Memory Bandwidth: Bandwidth is the max amount of information (counted in megabytes per second) that can be transported past the external memory interface in one second. It's worked out by multiplying the card's interface width by the speed of its memory. If it uses DDR RAM, it must be multiplied by 2 again. If DDR5, multiply by ANOTHER 2x. The higher the bandwidth is, the better the card will be in general. It especially helps with anti-aliasing, HDR and higher screen resolutions.

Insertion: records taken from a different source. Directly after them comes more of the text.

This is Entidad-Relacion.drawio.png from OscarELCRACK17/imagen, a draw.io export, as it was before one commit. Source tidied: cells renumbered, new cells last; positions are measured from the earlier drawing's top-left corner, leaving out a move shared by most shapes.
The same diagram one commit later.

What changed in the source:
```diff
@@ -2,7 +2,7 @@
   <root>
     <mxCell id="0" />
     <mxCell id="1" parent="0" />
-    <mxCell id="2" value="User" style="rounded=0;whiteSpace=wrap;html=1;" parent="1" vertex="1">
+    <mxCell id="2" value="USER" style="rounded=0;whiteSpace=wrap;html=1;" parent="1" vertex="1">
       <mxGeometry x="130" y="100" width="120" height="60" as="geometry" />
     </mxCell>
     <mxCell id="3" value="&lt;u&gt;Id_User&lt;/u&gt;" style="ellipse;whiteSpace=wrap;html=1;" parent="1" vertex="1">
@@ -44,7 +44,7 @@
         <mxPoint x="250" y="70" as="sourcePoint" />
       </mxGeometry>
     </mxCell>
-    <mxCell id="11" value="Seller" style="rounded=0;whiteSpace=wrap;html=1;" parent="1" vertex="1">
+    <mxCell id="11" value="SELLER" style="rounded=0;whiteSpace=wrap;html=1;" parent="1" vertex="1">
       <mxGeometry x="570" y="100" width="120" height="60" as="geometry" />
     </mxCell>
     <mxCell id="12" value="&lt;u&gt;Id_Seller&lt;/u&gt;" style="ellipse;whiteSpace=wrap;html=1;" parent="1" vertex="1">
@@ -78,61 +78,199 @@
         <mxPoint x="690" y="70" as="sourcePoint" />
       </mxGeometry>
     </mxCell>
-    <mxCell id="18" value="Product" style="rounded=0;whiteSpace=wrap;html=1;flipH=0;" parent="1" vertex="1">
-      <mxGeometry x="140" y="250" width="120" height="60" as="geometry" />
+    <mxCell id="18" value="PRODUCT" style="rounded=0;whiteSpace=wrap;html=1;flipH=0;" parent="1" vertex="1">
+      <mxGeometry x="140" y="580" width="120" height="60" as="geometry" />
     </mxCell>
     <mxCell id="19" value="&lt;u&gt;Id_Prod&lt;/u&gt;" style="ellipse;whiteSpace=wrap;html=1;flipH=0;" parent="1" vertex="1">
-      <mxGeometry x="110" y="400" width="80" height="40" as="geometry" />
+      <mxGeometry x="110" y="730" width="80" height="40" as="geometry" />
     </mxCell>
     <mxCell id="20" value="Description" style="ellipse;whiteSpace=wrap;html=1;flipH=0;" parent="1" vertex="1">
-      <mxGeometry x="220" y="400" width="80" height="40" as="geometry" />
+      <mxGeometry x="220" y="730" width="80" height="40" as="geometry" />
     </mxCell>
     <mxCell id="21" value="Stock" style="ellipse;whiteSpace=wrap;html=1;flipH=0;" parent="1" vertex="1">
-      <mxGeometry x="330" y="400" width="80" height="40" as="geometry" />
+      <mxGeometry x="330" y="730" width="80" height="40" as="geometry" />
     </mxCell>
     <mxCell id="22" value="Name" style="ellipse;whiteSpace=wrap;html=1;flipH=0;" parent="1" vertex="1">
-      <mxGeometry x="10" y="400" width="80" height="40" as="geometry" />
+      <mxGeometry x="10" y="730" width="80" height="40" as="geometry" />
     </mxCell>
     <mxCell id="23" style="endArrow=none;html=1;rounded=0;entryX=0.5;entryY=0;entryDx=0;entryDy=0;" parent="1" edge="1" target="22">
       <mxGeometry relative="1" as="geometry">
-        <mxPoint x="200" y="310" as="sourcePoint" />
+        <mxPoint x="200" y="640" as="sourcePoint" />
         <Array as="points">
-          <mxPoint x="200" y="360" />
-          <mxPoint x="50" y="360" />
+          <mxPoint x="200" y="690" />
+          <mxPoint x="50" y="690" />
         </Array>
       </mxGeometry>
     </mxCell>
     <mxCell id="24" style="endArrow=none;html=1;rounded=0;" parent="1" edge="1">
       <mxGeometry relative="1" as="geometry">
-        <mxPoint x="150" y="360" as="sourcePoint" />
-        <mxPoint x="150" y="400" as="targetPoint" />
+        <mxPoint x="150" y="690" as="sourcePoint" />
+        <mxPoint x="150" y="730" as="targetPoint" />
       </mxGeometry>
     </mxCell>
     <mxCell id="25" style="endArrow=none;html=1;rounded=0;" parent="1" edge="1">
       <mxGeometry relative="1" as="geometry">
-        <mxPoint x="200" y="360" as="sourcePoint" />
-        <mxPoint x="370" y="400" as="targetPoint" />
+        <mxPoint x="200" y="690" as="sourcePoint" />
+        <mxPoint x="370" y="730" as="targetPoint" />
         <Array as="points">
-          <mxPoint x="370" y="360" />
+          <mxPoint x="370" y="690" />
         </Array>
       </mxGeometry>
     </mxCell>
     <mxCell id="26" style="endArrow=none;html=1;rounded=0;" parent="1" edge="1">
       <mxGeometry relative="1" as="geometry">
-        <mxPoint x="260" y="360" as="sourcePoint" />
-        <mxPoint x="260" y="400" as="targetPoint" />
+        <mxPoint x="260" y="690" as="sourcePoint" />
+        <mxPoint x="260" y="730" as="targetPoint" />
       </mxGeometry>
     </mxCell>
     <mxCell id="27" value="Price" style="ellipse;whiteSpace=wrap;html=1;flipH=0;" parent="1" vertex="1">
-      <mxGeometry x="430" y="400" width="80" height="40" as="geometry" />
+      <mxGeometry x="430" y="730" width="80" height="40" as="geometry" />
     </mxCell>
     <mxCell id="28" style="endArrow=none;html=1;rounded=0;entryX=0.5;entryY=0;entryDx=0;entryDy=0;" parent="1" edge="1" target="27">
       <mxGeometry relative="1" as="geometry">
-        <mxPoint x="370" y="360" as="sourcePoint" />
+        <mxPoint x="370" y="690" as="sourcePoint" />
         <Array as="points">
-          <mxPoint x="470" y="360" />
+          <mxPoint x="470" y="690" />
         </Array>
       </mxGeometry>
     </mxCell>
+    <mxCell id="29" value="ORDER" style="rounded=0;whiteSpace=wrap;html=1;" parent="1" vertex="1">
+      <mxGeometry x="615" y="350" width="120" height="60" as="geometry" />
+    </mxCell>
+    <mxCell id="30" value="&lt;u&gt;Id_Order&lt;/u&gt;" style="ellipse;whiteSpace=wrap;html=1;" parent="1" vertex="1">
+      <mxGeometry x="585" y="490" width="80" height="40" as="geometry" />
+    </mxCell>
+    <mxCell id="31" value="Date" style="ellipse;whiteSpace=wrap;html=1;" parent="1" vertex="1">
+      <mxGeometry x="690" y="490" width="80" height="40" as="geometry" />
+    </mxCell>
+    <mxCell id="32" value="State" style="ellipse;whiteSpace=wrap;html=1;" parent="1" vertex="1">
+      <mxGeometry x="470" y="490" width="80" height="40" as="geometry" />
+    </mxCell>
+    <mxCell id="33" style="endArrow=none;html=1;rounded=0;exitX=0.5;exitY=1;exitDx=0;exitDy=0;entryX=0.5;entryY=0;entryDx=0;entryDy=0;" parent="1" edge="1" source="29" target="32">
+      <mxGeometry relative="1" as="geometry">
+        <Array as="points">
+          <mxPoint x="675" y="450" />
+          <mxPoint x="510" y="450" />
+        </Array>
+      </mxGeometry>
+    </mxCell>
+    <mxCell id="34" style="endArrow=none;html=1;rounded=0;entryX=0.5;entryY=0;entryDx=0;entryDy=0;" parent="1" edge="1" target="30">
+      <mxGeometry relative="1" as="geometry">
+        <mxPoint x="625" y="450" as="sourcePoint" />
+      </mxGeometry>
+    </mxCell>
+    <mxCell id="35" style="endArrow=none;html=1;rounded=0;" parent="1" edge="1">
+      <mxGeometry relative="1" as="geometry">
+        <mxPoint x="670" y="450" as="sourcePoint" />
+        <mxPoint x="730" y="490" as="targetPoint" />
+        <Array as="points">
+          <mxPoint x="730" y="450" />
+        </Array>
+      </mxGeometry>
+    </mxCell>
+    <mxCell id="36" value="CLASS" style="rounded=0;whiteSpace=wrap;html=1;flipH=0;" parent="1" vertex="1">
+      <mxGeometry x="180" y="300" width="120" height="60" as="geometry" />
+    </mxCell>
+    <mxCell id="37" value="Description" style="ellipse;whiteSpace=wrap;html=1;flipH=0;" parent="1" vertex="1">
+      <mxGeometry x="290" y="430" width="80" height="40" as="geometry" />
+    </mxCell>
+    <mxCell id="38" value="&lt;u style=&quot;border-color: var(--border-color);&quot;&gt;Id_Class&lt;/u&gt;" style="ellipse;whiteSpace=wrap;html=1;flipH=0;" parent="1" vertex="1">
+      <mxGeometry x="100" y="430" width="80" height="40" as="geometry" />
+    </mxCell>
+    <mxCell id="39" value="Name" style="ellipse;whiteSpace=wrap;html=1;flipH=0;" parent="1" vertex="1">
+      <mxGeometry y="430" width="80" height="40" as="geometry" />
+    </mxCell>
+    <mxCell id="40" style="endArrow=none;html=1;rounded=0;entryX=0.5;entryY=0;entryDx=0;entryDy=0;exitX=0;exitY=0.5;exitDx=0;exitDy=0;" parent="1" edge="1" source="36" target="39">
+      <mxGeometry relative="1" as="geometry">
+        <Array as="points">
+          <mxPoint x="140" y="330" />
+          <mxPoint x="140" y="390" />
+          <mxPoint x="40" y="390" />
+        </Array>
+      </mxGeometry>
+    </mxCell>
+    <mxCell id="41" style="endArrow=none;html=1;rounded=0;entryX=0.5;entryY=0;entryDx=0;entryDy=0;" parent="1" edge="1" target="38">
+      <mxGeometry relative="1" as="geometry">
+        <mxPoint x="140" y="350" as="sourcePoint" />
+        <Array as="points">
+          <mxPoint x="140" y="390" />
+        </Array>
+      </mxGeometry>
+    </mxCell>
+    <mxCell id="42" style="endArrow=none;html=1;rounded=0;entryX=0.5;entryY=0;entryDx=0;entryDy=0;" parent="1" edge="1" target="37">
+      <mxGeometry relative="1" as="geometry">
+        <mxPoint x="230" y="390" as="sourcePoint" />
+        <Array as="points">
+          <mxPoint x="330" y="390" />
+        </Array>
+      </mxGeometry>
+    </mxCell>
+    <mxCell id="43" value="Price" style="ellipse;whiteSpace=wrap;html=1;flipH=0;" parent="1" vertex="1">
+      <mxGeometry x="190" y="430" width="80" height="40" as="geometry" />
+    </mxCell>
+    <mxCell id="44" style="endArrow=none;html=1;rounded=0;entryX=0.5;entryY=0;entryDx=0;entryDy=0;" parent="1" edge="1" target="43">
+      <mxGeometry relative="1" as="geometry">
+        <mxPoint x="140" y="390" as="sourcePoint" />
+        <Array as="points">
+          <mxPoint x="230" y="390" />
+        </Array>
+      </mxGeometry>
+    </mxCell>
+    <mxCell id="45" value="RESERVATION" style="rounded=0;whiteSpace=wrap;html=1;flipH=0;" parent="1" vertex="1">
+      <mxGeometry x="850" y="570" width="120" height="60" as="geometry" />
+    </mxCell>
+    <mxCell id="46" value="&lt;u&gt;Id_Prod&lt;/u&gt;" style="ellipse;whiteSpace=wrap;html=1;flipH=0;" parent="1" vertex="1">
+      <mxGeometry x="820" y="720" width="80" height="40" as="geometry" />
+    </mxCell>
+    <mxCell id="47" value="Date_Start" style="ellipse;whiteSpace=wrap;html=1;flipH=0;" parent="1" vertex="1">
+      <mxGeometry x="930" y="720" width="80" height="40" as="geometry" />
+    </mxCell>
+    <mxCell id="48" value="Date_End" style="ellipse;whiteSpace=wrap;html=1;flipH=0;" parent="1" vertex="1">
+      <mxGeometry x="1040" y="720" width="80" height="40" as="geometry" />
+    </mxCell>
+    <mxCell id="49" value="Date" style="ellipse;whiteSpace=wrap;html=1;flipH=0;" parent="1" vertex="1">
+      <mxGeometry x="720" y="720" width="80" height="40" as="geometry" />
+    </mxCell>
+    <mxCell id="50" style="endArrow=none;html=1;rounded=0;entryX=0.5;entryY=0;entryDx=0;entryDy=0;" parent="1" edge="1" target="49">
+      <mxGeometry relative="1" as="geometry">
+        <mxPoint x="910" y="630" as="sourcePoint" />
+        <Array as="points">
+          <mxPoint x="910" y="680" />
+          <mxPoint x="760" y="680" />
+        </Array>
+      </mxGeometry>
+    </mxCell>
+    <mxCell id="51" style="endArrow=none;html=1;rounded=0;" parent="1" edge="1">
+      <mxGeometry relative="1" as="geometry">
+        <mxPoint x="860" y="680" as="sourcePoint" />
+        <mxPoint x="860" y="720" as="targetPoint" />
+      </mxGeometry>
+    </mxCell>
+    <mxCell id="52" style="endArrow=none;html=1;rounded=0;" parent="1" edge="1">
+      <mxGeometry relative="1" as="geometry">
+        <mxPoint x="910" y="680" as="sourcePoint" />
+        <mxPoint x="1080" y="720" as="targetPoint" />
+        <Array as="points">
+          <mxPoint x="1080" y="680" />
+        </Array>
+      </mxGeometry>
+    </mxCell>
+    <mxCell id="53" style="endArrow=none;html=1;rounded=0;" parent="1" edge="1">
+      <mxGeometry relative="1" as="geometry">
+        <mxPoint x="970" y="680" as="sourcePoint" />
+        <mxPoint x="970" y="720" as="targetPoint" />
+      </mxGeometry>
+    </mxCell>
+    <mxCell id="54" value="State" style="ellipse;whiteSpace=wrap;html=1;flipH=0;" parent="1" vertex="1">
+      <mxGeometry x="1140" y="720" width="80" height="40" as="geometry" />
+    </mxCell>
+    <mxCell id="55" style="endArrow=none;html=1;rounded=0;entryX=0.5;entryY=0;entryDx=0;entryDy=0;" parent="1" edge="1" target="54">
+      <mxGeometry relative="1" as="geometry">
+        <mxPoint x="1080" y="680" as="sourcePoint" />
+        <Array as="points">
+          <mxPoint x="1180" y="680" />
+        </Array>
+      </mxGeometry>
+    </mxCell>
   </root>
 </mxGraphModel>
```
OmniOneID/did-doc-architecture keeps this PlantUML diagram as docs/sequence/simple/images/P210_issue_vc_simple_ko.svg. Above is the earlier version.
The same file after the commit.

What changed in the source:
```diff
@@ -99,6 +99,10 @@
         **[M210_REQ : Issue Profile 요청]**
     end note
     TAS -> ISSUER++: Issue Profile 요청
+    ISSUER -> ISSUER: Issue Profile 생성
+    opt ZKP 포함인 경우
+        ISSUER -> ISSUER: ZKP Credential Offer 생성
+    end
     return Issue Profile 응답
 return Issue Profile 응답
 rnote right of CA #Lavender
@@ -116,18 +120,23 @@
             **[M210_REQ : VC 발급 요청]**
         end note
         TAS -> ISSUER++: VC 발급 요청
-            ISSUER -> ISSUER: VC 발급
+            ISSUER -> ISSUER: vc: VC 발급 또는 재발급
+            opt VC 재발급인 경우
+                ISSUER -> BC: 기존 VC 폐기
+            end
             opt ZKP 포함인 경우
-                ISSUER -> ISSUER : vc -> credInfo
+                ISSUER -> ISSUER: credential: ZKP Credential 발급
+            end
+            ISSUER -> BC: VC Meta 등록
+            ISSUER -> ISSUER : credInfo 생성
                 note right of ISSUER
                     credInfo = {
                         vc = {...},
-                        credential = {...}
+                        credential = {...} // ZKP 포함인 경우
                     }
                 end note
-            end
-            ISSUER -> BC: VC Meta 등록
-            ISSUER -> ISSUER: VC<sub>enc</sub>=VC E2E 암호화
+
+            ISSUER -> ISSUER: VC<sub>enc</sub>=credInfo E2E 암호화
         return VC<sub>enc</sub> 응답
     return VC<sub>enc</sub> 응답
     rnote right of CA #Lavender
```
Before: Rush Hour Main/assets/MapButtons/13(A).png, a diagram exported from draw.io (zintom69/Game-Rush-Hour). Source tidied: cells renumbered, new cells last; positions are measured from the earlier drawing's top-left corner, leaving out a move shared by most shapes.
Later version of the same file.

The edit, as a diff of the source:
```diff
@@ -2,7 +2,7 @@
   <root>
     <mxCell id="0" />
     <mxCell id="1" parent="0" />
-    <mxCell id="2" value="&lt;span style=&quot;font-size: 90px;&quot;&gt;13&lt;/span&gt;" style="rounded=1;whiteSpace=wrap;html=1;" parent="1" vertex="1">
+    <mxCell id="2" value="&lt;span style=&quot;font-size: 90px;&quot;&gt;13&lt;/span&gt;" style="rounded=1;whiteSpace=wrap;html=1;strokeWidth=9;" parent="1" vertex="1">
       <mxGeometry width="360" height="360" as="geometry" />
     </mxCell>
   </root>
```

Texel Rate: Texel rate is the maximum texture map elements (texels) that can be processed in one second. This number is worked out by multiplying the total texture units by the core clock speed of the chip. The higher this number, the better the video card will be at handling texture filtering (anisotropic filtering - AF). It is measured in millions of texels processed in a second.
Pixel Rate: Pixel rate is the maximum number of pixels that the graphics chip could possibly record to the local memory per second - measured in millions of pixels per second. The figure is worked out by multiplying the number of ROPs by the the core speed of the card. ROPs (Raster Operations Pipelines - aka Render Output Units) are responsible for drawing the pixels (image) on the screen. The actual pixel output rate is also dependant on many other factors, most notably the memory bandwidth of the card - the lower the bandwidth is, the lower the potential to get to the max fill rate.
Radeon HD 6870
Radeon HD 6950